INFORMATION GIVEN: Begin
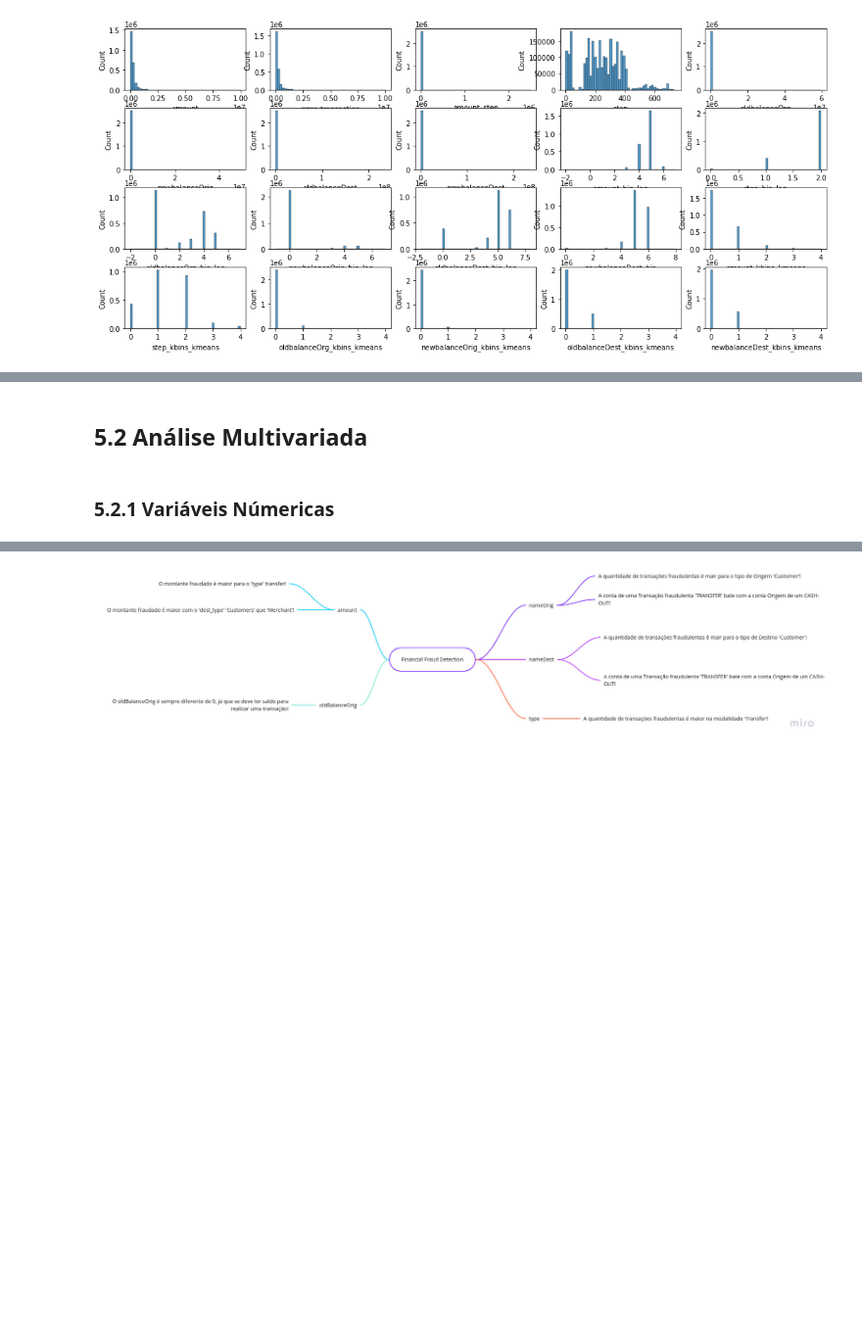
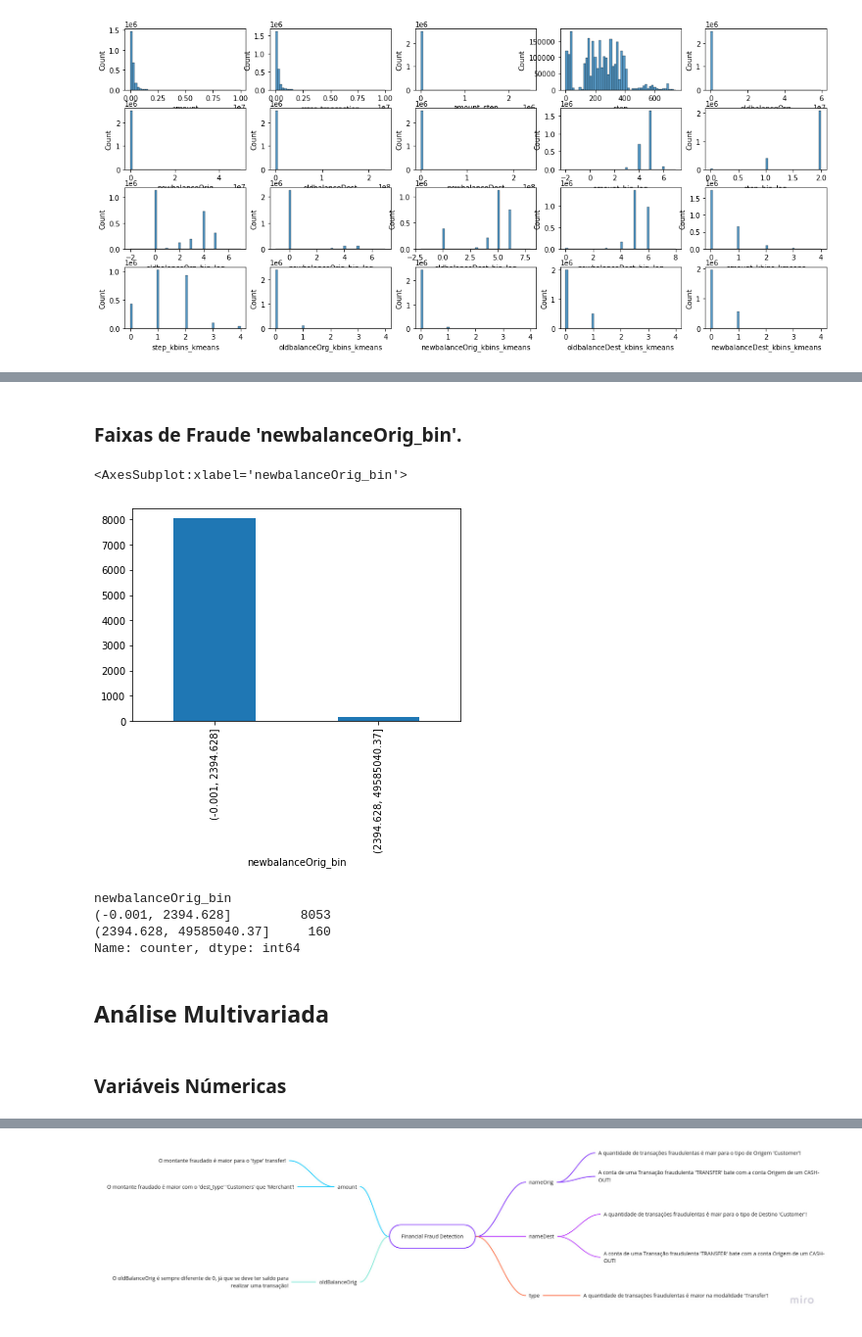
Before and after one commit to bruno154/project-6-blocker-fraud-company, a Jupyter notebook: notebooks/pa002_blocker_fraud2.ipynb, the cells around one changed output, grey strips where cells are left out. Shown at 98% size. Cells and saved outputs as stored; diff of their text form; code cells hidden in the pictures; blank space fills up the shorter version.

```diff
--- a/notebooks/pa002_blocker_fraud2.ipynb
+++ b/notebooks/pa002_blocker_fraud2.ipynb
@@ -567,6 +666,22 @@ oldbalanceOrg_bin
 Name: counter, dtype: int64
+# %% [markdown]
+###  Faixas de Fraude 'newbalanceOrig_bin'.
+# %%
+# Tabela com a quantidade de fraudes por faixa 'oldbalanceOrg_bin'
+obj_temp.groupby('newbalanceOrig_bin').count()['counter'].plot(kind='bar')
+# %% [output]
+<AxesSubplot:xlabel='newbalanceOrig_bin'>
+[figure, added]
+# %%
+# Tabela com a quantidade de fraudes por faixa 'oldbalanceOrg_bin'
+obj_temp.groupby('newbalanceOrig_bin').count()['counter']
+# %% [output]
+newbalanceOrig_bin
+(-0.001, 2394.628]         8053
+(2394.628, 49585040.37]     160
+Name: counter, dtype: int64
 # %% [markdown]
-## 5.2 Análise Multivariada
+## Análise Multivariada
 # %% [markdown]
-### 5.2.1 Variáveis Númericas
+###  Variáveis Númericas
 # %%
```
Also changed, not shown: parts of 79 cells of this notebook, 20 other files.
INFORMATION GIVEN: End
INFORMATION GIVEN: Begin
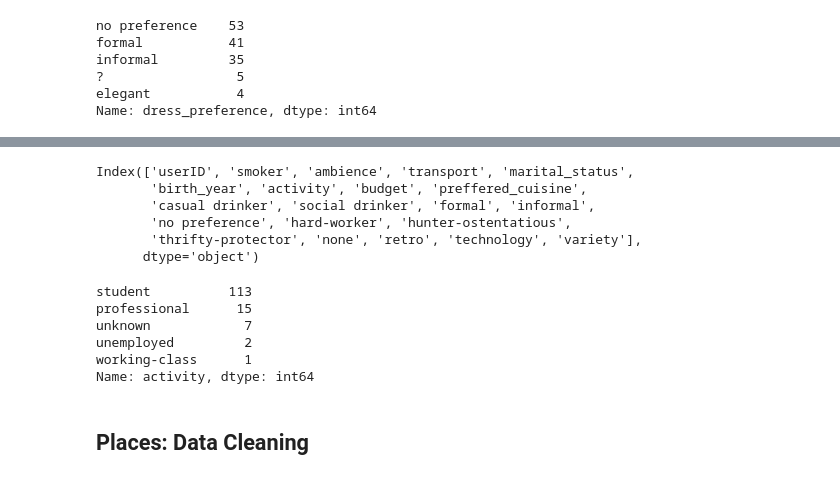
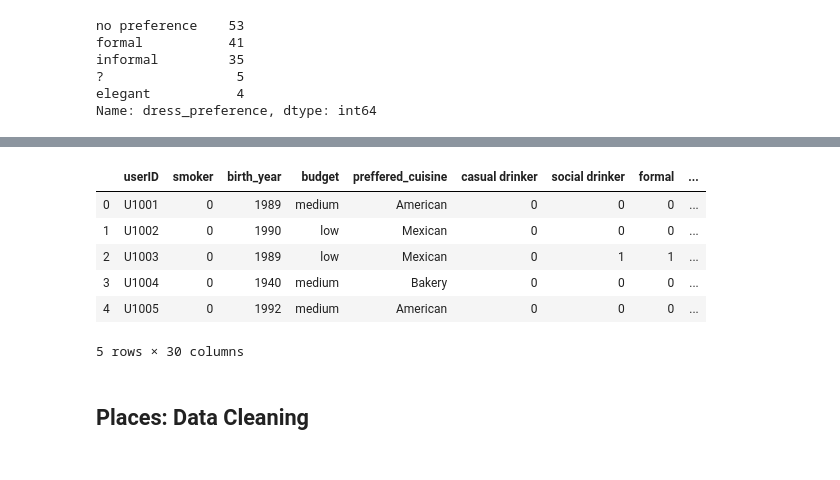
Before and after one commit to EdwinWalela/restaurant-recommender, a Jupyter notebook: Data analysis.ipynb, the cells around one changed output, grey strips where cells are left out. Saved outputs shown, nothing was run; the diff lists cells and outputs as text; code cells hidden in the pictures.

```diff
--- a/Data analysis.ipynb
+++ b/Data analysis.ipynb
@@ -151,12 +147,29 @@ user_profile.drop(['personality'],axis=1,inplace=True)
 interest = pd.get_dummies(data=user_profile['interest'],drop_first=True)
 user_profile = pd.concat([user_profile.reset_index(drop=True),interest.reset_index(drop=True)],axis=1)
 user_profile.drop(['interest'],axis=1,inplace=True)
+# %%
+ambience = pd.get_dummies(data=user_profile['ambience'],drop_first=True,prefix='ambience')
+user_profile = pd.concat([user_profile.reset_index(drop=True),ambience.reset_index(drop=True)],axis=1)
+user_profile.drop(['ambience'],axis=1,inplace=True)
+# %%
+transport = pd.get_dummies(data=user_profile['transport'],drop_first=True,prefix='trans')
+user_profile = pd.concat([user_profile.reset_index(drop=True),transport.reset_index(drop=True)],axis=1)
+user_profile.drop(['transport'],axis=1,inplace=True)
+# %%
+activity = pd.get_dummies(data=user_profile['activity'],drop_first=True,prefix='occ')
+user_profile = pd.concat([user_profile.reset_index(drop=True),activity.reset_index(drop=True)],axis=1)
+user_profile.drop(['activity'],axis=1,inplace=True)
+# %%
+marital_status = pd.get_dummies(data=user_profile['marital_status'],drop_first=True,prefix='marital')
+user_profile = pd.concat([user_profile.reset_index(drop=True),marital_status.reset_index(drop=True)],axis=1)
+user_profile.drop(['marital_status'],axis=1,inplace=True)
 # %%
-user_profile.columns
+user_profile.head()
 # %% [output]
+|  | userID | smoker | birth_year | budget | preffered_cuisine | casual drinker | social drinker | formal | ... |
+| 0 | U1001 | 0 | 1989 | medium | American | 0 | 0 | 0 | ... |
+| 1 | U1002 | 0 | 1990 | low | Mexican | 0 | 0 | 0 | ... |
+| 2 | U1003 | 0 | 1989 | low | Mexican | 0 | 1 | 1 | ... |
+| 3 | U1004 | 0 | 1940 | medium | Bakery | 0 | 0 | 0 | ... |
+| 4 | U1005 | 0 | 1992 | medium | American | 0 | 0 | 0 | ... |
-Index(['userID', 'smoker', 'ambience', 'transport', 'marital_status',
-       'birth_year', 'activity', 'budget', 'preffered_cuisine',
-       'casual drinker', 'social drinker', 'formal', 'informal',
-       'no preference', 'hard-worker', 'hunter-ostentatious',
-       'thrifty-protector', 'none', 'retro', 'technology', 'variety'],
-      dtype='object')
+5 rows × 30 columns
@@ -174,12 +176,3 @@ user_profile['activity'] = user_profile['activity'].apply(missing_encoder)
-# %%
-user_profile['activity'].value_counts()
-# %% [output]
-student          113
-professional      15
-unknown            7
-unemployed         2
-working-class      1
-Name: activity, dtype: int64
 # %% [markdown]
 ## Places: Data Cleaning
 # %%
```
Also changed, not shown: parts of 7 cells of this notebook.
INFORMATION GIVEN: End
Copy every line above in which the string "inplace" shows up.

**ANSWER TO THIS TASK:**
@@ -151,12 +147,29 @@ user_profile.drop(['personality'],axis=1,inplace=True)
 user_profile.drop(['interest'],axis=1,inplace=True)
+user_profile.drop(['ambience'],axis=1,inplace=True)
+user_profile.drop(['transport'],axis=1,inplace=True)
+user_profile.drop(['activity'],axis=1,inplace=True)
+user_profile.drop(['marital_status'],axis=1,inplace=True)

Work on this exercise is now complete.